Comments

  1. “The issue of women and fangirls being written out of technological histories has been brought up on a number of occasions (I believe mostly in terms of machinima and its vidding roots”

    I’d be interested to hear more about what you’re referring to here? As someone who was fairly involved in the early days of Machinima, I’m not entirely sure what you’re discussing, and it sounds interesting!

  2. Hugh: Suzanne is referring to earlier installments in this series — you might want to check out Louisa and Robert and Francesca and Robert in particular.

    [the below xposted from fandebate]

    YOU TALKED ABOUT RON AND MRS. RON! I am all a-flail with ACASQUEE!!! In my course last semester, I used BSG’s ancillary materials as a case study for the ways that increasingly diffuse and “networked” media intensify the instability of textual meaning and author/ownership. There, and in my own work, I’ve suggested that this intensification enables excesses of (queer) interpretation and desire that are not so easily contained and reappropriated by the industry’s attempts at control (usually by legal fiat). I understand and sympathize with your misgivings, but I also TPTB are incurring serious risks by trying to have their fan-engaged and user-generated cake and eat it too.
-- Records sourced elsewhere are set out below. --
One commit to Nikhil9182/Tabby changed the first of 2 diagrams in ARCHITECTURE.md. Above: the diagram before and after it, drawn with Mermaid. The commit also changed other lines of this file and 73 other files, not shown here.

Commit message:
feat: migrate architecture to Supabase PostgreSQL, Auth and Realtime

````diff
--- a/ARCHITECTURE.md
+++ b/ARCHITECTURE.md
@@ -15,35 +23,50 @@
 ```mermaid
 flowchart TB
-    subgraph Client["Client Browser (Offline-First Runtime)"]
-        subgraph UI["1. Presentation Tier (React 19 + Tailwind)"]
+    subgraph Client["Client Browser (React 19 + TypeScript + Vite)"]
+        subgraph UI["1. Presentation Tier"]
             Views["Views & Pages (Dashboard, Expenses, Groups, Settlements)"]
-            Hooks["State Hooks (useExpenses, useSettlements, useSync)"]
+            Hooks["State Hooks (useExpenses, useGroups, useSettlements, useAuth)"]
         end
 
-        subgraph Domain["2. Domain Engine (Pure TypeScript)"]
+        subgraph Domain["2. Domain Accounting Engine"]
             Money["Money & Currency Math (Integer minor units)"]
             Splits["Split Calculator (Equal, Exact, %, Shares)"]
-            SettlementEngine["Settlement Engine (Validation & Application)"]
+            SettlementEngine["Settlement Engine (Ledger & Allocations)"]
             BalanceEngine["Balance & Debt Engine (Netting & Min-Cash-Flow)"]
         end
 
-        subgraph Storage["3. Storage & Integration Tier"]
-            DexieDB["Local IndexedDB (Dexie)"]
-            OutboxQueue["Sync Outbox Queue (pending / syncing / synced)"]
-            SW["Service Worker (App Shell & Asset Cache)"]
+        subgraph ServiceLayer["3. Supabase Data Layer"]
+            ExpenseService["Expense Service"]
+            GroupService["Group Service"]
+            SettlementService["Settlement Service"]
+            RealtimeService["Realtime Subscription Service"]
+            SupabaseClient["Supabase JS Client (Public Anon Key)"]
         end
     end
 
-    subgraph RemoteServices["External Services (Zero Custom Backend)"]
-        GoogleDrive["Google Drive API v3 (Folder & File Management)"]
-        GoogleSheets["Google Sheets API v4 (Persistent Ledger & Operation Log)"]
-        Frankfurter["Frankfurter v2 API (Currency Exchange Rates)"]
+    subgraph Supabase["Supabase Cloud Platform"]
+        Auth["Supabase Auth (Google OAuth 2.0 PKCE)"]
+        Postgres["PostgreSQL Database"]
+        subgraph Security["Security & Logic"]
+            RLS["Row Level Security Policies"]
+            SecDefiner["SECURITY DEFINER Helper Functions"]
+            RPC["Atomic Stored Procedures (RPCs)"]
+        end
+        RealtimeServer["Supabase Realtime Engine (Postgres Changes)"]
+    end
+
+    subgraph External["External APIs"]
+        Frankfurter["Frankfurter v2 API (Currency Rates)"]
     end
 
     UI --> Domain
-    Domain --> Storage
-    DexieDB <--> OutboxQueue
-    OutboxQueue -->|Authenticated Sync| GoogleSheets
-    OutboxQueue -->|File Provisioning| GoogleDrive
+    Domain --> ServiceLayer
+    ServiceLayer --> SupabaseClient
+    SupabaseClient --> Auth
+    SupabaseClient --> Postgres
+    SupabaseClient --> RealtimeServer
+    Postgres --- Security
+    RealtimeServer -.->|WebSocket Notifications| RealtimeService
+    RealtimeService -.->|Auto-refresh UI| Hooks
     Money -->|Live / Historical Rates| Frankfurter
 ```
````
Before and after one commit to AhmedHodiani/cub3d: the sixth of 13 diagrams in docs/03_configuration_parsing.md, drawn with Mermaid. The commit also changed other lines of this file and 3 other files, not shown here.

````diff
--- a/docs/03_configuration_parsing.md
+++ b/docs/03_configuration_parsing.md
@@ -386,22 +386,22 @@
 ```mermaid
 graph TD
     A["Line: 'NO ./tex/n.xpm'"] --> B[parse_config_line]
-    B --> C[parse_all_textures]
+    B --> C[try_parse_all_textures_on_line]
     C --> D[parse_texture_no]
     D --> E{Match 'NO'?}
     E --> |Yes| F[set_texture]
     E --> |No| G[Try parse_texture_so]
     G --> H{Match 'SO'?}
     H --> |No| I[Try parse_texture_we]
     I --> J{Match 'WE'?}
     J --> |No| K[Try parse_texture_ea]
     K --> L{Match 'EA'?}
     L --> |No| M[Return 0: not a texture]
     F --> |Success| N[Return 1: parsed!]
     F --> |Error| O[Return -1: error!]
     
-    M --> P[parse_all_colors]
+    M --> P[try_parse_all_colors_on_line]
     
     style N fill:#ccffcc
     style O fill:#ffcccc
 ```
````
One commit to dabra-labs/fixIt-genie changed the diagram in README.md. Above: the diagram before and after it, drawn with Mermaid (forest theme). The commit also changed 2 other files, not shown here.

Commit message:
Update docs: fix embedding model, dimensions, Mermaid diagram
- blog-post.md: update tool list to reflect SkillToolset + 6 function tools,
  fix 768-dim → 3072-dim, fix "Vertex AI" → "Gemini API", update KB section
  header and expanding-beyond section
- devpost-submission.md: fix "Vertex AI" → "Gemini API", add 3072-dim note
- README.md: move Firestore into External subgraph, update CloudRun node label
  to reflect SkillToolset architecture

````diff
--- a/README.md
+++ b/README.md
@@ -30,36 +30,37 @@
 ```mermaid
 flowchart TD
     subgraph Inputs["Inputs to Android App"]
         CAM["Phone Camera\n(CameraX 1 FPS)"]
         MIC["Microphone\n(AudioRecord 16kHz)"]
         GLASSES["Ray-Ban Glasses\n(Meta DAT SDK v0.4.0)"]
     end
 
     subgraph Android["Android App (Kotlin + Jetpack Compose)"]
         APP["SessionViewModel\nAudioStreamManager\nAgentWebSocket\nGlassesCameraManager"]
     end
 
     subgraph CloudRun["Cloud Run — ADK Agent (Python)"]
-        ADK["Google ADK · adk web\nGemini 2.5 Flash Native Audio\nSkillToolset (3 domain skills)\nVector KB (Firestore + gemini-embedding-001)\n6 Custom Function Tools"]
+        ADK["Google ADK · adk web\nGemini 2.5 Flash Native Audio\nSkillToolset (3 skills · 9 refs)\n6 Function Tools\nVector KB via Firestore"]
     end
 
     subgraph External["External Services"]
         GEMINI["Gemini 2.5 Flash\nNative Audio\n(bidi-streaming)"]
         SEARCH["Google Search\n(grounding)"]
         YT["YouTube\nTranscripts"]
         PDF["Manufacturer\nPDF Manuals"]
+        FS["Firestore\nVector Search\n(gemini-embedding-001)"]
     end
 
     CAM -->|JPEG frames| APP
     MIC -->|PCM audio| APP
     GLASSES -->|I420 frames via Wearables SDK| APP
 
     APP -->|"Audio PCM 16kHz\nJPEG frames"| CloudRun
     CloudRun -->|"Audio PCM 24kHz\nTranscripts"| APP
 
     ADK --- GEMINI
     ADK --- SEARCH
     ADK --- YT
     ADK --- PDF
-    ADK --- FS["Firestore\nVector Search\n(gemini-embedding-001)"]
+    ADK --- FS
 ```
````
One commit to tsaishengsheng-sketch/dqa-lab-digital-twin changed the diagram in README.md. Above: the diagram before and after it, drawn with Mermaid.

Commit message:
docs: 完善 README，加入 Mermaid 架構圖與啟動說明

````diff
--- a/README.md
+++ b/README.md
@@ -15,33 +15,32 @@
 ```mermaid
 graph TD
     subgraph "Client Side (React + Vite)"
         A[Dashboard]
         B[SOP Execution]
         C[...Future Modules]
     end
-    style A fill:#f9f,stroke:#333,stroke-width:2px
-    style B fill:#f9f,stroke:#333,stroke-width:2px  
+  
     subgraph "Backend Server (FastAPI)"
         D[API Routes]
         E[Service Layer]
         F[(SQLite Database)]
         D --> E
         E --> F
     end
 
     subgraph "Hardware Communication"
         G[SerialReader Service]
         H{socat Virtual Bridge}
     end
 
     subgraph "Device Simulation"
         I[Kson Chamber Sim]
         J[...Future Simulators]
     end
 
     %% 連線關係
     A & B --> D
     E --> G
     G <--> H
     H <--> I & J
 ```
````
And I have the opposite interpretation of the podcasts: to me what’s fascinating is how they FAIL to assert the Name of the Author, instead highlighting the fragmentation of the text and leaving gaps for fans to further fracture it. PARTICULARLY (female) slash fans (especially telling given RDM’s personall difficulties wrestling with queer representation and the lack thereof on our show); my pet example is the cut subplot for Tory that RDM talks about in “Collaborators” which, when reconstructed in its splintered form onscreen, materialized as a lesbian romance. I’ve also been talking and writing about the limitations and contradictions of the BSG Videomaker contest. I hope this doesn’t come across as shameless self-promotion — it’s just that this is a topic that I’m very passionate about, both fannishly and academically. Suzanne, I’d LOVE to read your paper about the online tie-ins (and hear your take on how that anthology turned out). and yes, fans are *totally* Cylons ;).

    In sum, I think this is all beautifully put, and was nodding along with you throughout.

  3. Suzanne Scott says:

    Hey Julie, I’m so happy that Mrs. Ron fills you with acasquee! I’m currently fiddling around with an analysis of her role in the podcasts and the BSG fan community, so clearly I am aflail as well. One of the things I find most fascinating about the “networked” media you’re addressing, and BSG in particular, is that these systems really can be read in both utopian and cynical terms in terms of their ability to inspire or shut down fan production. When RDM makes an offhand remark such as “we originally had Roslin do X, Y, or Z in this scene, but ultimately decided to have her airlock Baltar,” it does complicate our consumption by offering us alternate narrative trajectories to explore (cognitively, conversationally, or creatively). Perhaps our differing readings of the podcasts’ reinscription of, or dissolution of, textual authority depends on the types of fan production we’re interested in. RDM has encouraged slash fic in a number of interviews (and in the podcasts, as you noted in your post), and I think that’s commendable. But a nagging part of me wonders why he frames slash as a sort of ideal genre of fan production, as my own interests (as both a fan creator and consumer of fan texts) tend to veer towards fan narratives that actively engage with the unfolding canon narrative. I’ve always gotten the impression that (given his fannish history) RDM understands that slash narratives are outside of his authorial control, and thus something he’s less invested in controlling. I’d agree there’s a conspicuous lack of queer representation on the show (don’t get me started on Gaeta), and I think RDM’s perfectly fine with letting the fans provide that through their own production. I think the podcasts are far less encouraging of genfic (or alterative readings of events in canon), given the near-defensive tone they strike about the creative/narrative decisions that were ultimately made.